Farmers anxiously awaiting spring rain forecasts might want to take several deep breaths and keep their rubber boots ready.
Above-average spring rainfall is expected in March, April, and May—which is exactly what happened last year.
However, recent forecasts call for warmer-than-average temperatures in March. If that happens, that could dry up some of the ground moisture, making it manageable for farmers to get into their fields to prep them for planting.
How much rain will this spring bring?
“It’s impossible to say,” said Aaron Wilson, climate specialist for The Ohio State University College of Food, Agricultural, and Environmental Sciences (CFAES).
Time will tell whether the rain levels will rival last year’s, when farmers across the state struggled to get into their saturated fields. An unprecedented number of fields across Ohio could never be planted. When farmers were able to get into their fields, they risked their tractors and other equipment getting mired in the mud and compacting the soil, making it less suitable for seed growth.
“I do anticipate there will be challenges for some farmers similar to what they faced last year,” Wilson said.
Since it is uncertain how many rainy days spring will bring or which months will have the heaviest downpours, it is hard to predict how much of a challenge the rain will be for farmers this year.
If this spring’s rain falls mostly in May, as it did last year, planting efforts could be hampered significantly, as they were last year. But if April is wet and May offers a reprieve with warm and mostly dry days, planting will likely be a success, Wilson said.
Above-average rainfall is expected to continue into at least early summer, outlooks for Ohio suggest.
But there is a bit of good news.

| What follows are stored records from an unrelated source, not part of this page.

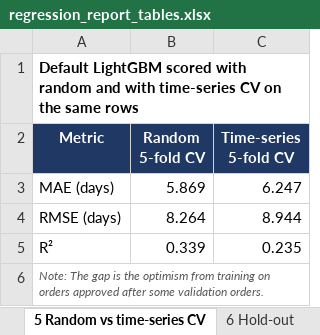
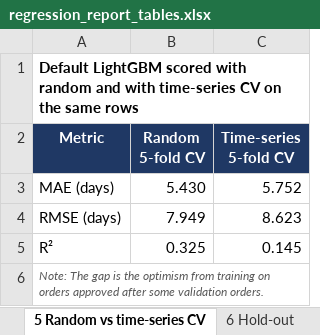
Before and after one commit to mushroomyyy/Team8_IT5006_Ecommerce_Analytics_AY2627Sem1, an Excel workbook: phase2/results/regression_report_tables.xlsx, sheet 5 Random vs time-series CV, drawn as a sheet; values as stored, in another font and other column widths than the file's, no borders; the diff names each change by its address in the sheet, - before the commit and + after, or states it on an @@ line.

```diff
--- a/phase2/results/regression_report_tables.xlsx (sheet 5 Random vs time-series CV)
+++ b/phase2/results/regression_report_tables.xlsx (sheet 5 Random vs time-series CV)
-B3 (Random 5-fold CV): 5.869
+B3 (Random 5-fold CV): 5.430
-C3 (Time-series 5-fold CV): 6.247
+C3 (Time-series 5-fold CV): 5.752
-B4 (Random 5-fold CV): 8.264
+B4 (Random 5-fold CV): 7.949
-C4 (Time-series 5-fold CV): 8.944
+C4 (Time-series 5-fold CV): 8.623
-B5 (Random 5-fold CV): 0.339
+B5 (Random 5-fold CV): 0.325
-C5 (Time-series 5-fold CV): 0.235
+C5 (Time-series 5-fold CV): 0.145
```
Also changed, not shown: sheet 7 Monthly backtest, sheet 6 Hold-out, sheet 10 Residuals by segment, sheet 4 CV results, sheet 9 Tuned hyperparameters, sheet 1 Horizon audit, 5 more sheets, 12 other files.
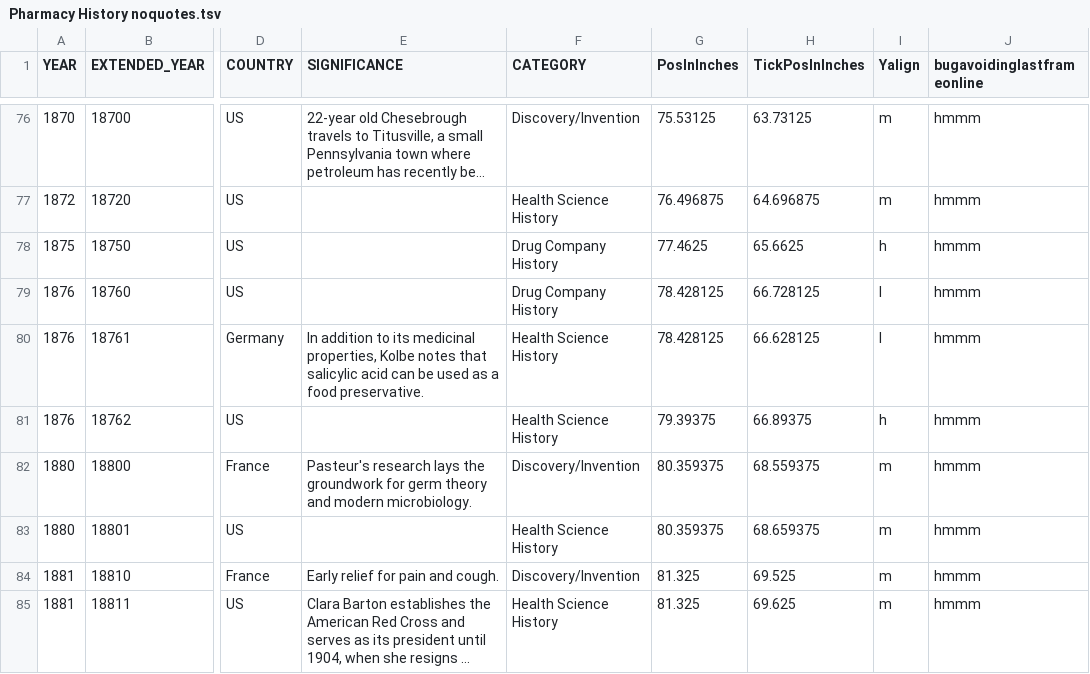
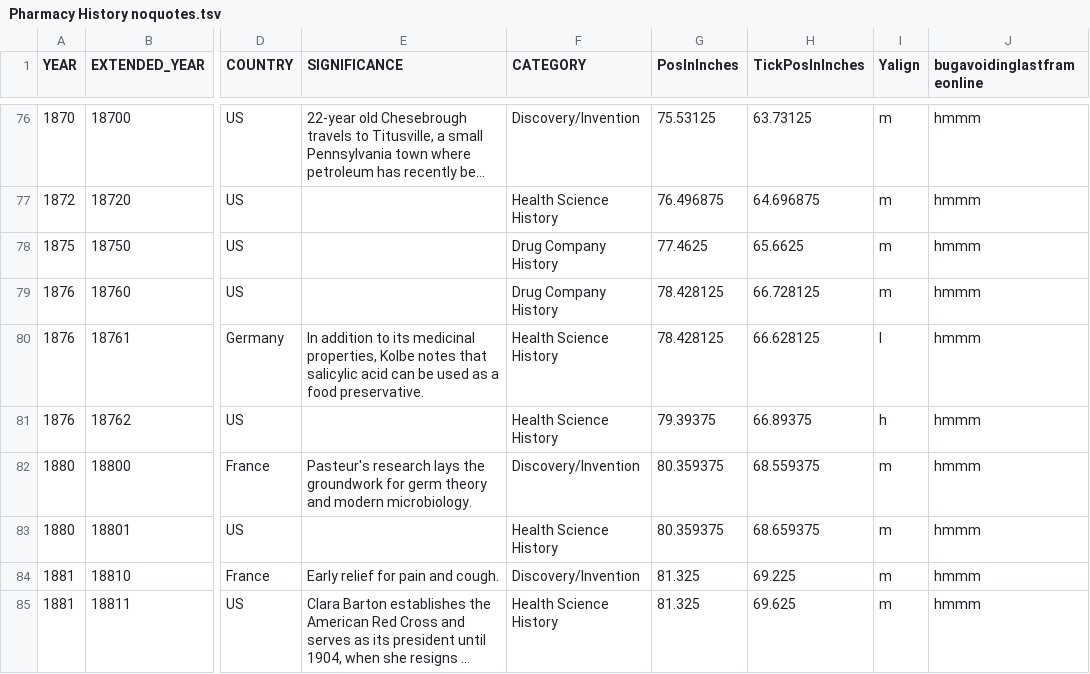
Before and after one commit to mrdale1958/sliding-display-app, a TSV file: public/Pharmacy History noquotes.tsv, drawn as a sheet; only a part is shown, gaps mark what is left out; long unchanged cells end in …; the diff covers the shown part only; the diff names each change by its address in the sheet, - before the commit and + after, or states it on an @@ line.

```diff
--- a/public/Pharmacy History noquotes.tsv
+++ b/public/Pharmacy History noquotes.tsv
-I78 (Yalign): h
+I78 (Yalign): m
-I79 (Yalign): l
+I79 (Yalign): m
-H84 (TickPosInInches): 69.525
+H84 (TickPosInInches): 69.225
```
Also changed, not shown: 23 edited cells elsewhere in this file, 3 other files.
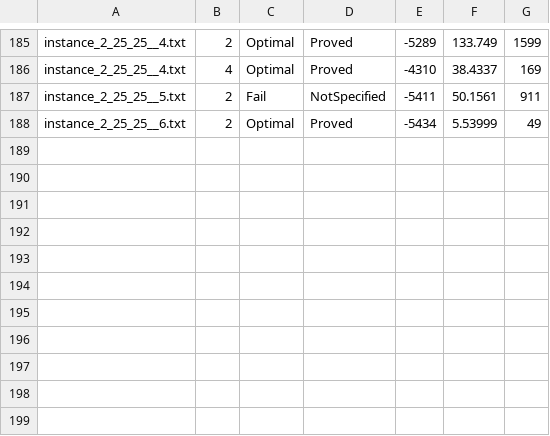
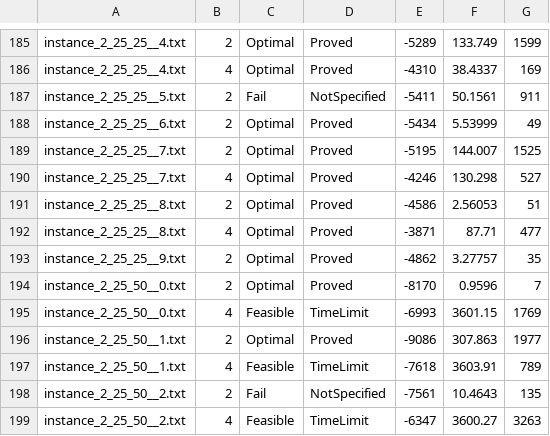
Before and after one commit to hlefebvr/hlefebvr.github.io, a CSV file: open-science/AC/InterdictionMKP/results_benders_IIS.csv, drawn as a sheet; only a part is shown, gaps mark what is left out.

```diff
--- a/open-science/AC/InterdictionMKP/results_benders_IIS.csv
+++ b/open-science/AC/InterdictionMKP/results_benders_IIS.csv
@@ -188 +188,12 @@ instance_2_25_25__5.txt,2,Fail,NotSpecified,-5411,50.1561,911
 instance_2_25_25__6.txt,2,Optimal,Proved,-5434,5.53999,49
+instance_2_25_25__7.txt,2,Optimal,Proved,-5195,144.007,1525
+instance_2_25_25__7.txt,4,Optimal,Proved,-4246,130.298,527
+instance_2_25_25__8.txt,2,Optimal,Proved,-4586,2.56053,51
+instance_2_25_25__8.txt,4,Optimal,Proved,-3871,87.71,477
+instance_2_25_25__9.txt,2,Optimal,Proved,-4862,3.27757,35
+instance_2_25_50__0.txt,2,Optimal,Proved,-8170,0.9596,7
+instance_2_25_50__0.txt,4,Feasible,TimeLimit,-6993,3601.15,1769
+instance_2_25_50__1.txt,2,Optimal,Proved,-9086,307.863,1977
+instance_2_25_50__1.txt,4,Feasible,TimeLimit,-7618,3603.91,789
+instance_2_25_50__2.txt,2,Fail,NotSpecified,-7561,10.4643,135
+instance_2_25_50__2.txt,4,Feasible,TimeLimit,-6347,3600.27,3263
```
Also changed, not shown: open-science/AC/InterdictionMKP/results_benders.csv, open-science/AC/InterdictionMKP/results_ccg.csv, 4 other files.
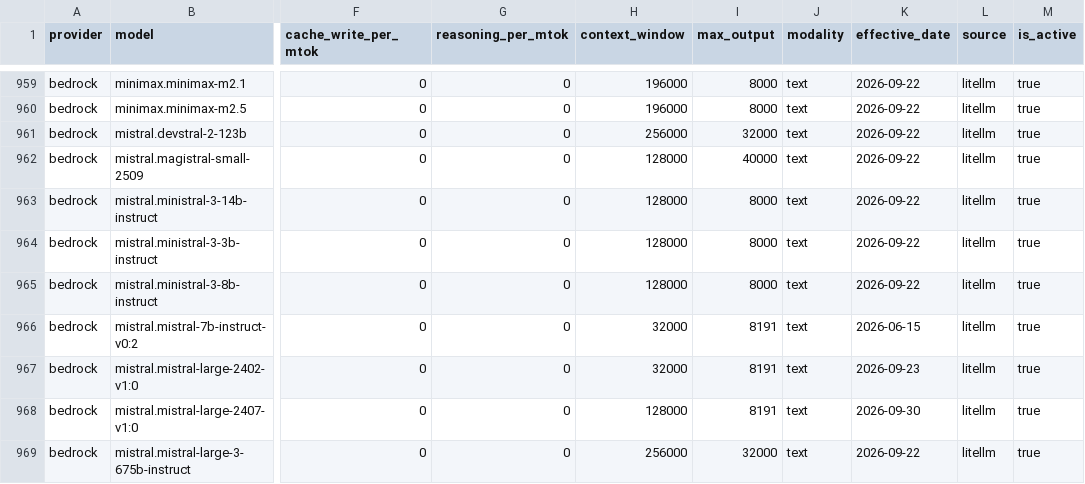
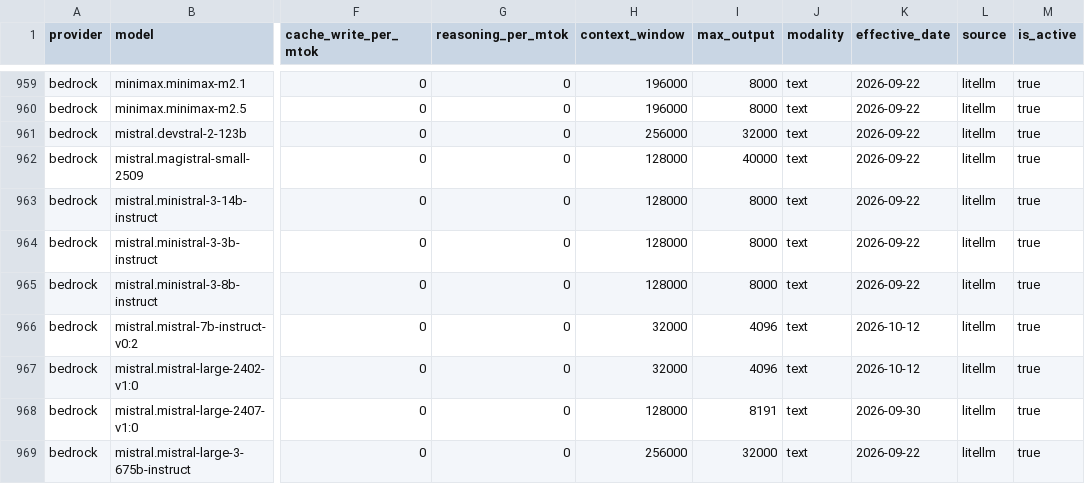
Before and after one commit to Kevinchamplin/mytokentracker-open-data, a CSV file: data/models.csv, drawn as a sheet; only a part is shown, gaps mark what is left out; the diff covers the shown part only; the diff names each change by its address in the sheet, - before the commit and + after, or states it on an @@ line.

```diff
--- a/data/models.csv
+++ b/data/models.csv
-I966:I967 (max_output): 8191
+I966:I967 (max_output): 4096
-K966 (effective_date): 2026-06-15
+K966 (effective_date): 2026-10-12
-K967 (effective_date): 2026-09-23
+K967 (effective_date): 2026-10-12
```
Also changed, not shown: 1 added row and 61 edited cells elsewhere in this file, data/community.csv, data/cost-index.csv, 4 other files.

Across southern Ohio, the ground is not nearly as wet as it was last winter. This winter has brought less rain than the winter of 2019, and this past fall was much drier than the previous fall for southern Ohio.
However, northwest Ohio has had no such break. The region never dried out last fall and it has been as wet this year as last. An extended period of warm temperatures and dry weather are sorely needed before the planting season begins.
2019 was the sixth wettest year on record in Ohio and also was the 12th warmest—part of an ongoing trend toward wetter and warmer years. Six out of Ohio’s top 10 wettest years have occurred since 2003.
“Ultimately we need to be prepared for these types of scenarios and not think of them as, ‘They’re never going to happen again in my lifetime,’” Wilson said.